Second, LGBT Muslims are more likely than not to share this important part of their lives with people in their lives. The survey also asked respondents who identified as lesbian, gay, or bisexual who they had “come out” to in their lives. While 22% of the 55 respondents who answered these questions had not come out to anyone in their lives, a larger percentage shared their gender and sexual identities with the people in their lives: 58% had come out to their friends, 38% had come out to their families, 34% had come out to their co-workers, and 31% had come out on social media. About one in four LGBT American Muslims (24%) had come out to everyone in their lives.
Moreover, when asked how important religion was in their lives, both LGBT Muslims and non-LGBT Muslims care about religion at similar rates. The survey asked respondents the following question: “How important is religion in your life – (4) very important, (3) somewhat important, (2) not too important, or (1) not at all important?” Over 70% of LGBT Muslims stated that religion was either somewhat or very important in their lives, while around 79% of non-LGBT Muslims agreed. Moreover, the groups were not significantly different in levels of agreement. These findings indicate that religious importance and LGBT identity do in fact coexist, presenting an important challenge to the rhetoric that Trump and other politicians have openly espoused.
Finally, LGBT Muslims in our sample were equally attached to their LGBT and Muslim identities— attachment to one doesn’t preclude attachment with the other. All Muslim respondents were asked a linked-fate survey question: “How much do you think what happens to Muslim people here in the U.S. will have something to do with what happens in your life?” In addition, most LGBT Muslims (n=55, out of 64) were asked an LGBT linked-fate question: “How much do you think what happens to gay, lesbian, queer people in this country will have something to do with what happens in your life?” Response options to both questions varied on a scale of 1-5 ranging from “Nothing to do with what happens in my life” (1) to “A huge amount to do with what happens in my life (5).

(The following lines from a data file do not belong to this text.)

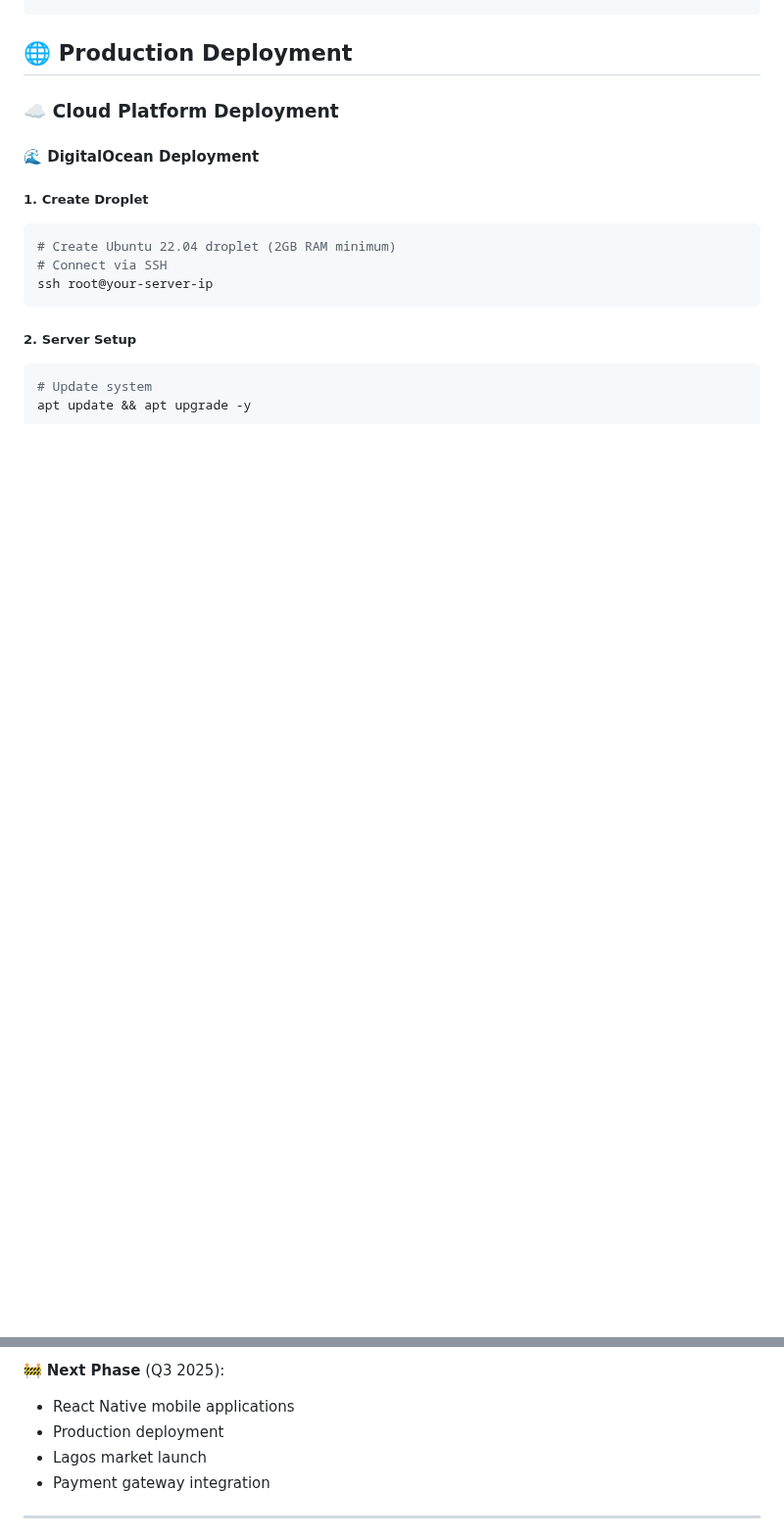
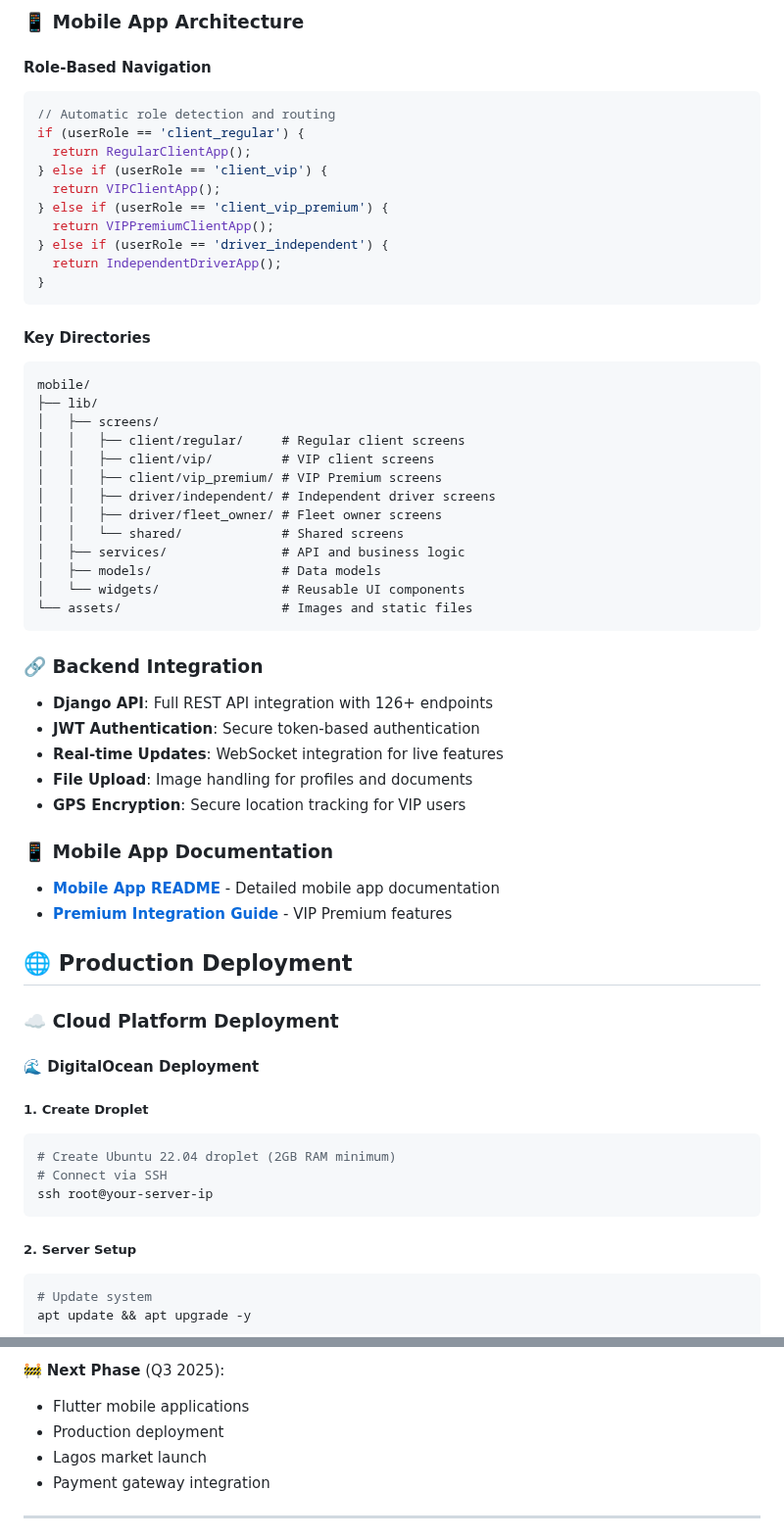
Before and after one commit to idorenyinbassey/vip_ride_platform, a Markdown page: README.md, 2 parts joined by grey strips. Shown at 98% size. GitHub-like rendering; blank space fills up the shorter version.

````diff
--- a/README.md
+++ b/README.md
@@ -550,3 +620,47 @@ python manage.py collectstatic --noinput
+### 📱 Mobile App Architecture
+
+#### Role-Based Navigation
+```dart
+// Automatic role detection and routing
+if (userRole == 'client_regular') {
+  return RegularClientApp();
+} else if (userRole == 'client_vip') {
+  return VIPClientApp();
+} else if (userRole == 'client_vip_premium') {
+  return VIPPremiumClientApp();
+} else if (userRole == 'driver_independent') {
+  return IndependentDriverApp();
+}
+```
+
+#### Key Directories
+```
+mobile/
+├── lib/
+│   ├── screens/
+│   │   ├── client/regular/     # Regular client screens
+│   │   ├── client/vip/         # VIP client screens
+│   │   ├── client/vip_premium/ # VIP Premium screens
+│   │   ├── driver/independent/ # Independent driver screens
+│   │   ├── driver/fleet_owner/ # Fleet owner screens
+│   │   └── shared/             # Shared screens
+│   ├── services/               # API and business logic
+│   ├── models/                 # Data models
+│   └── widgets/                # Reusable UI components
+└── assets/                     # Images and static files
+```
+
+### 🔗 Backend Integration
+- **Django API**: Full REST API integration with 126+ endpoints
+- **JWT Authentication**: Secure token-based authentication
+- **Real-time Updates**: WebSocket integration for live features
+- **File Upload**: Image handling for profiles and documents
+- **GPS Encryption**: Secure location tracking for VIP users
+
+### 📱 Mobile App Documentation
+- **[Mobile App README](./mobile/README.md)** - Detailed mobile app documentation
+- **[Premium Integration Guide](./mobile/PREMIUM_INTEGRATION_GUIDE.md)** - VIP Premium features
+
 ## 🌐 Production Deployment
 
 ### ☁️ Cloud Platform Deployment
@@ -1104,7 +1265,7 @@ django-admin test --debug-mode
 - Admin interfaces
 
 🚧 **Next Phase** (Q3 2025):
-- React Native mobile applications
+- Flutter mobile applications
 - Production deployment
 - Lagos market launch
 - Payment gateway integration
````
Also changed, not shown: other parts of README.md (+144 -27 lines), PROJECT_PUSH_SUCCESS_REPORT.md (added, +169 -0 lines).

Turning first to the Muslim linked-fate question, on average, all Muslims in the sample scored 3.39 (n=581), while LGBT Muslims scored 3.31 (n=64), a non-statistically significant difference. Next, turning to the LGBT linked-fate question, on average respondents scored 3.0, a non-statistically significant difference from their Muslim linked-fate question (3.31). This suggests that LGBT members of the Muslim community hold concurrent, politicized group identities.
Together, our findings shed more light on the LGBT Muslim population. They demonstrate that a non-negligible portion of the U.S. Muslim population identifies as LGBT. Moreover, they show that LGBT Muslims are equally attached to their LGBT and Muslim identities, challenging the notion that attachment to these identities is mutually exclusive. And, they contest the idea that Muslim homophobia is rampant. Many LGBT Muslims are out to their family, friends and the public. While it is widely assumed that LGBT Muslims cannot be both attached to their Muslim and LGBT identities, very little evidence has been brought to bear on this question, and the evidence here dispels this paternalizing myth
 Though small in sample size (n=89), this survey also found that 77% of Muslims in the sample disagreed with “Allowing a small business owner in your state to refuse to provide products or services to gay or lesbian people, if doing so violates their religious beliefs.
 We do not know the true size and composition of the U.S. Muslim population because the Census does not ask questions on religion. For a more detailed discussion, see Hobbs and Lajevardi (2019), p. 271. Nonetheless, PRRI estimates that Muslims compose 1% of the U.S. population.
 In total, 20 people indicated they are transgender. Of those, 11 also indicated they were either lesbian, gay, or bisexual.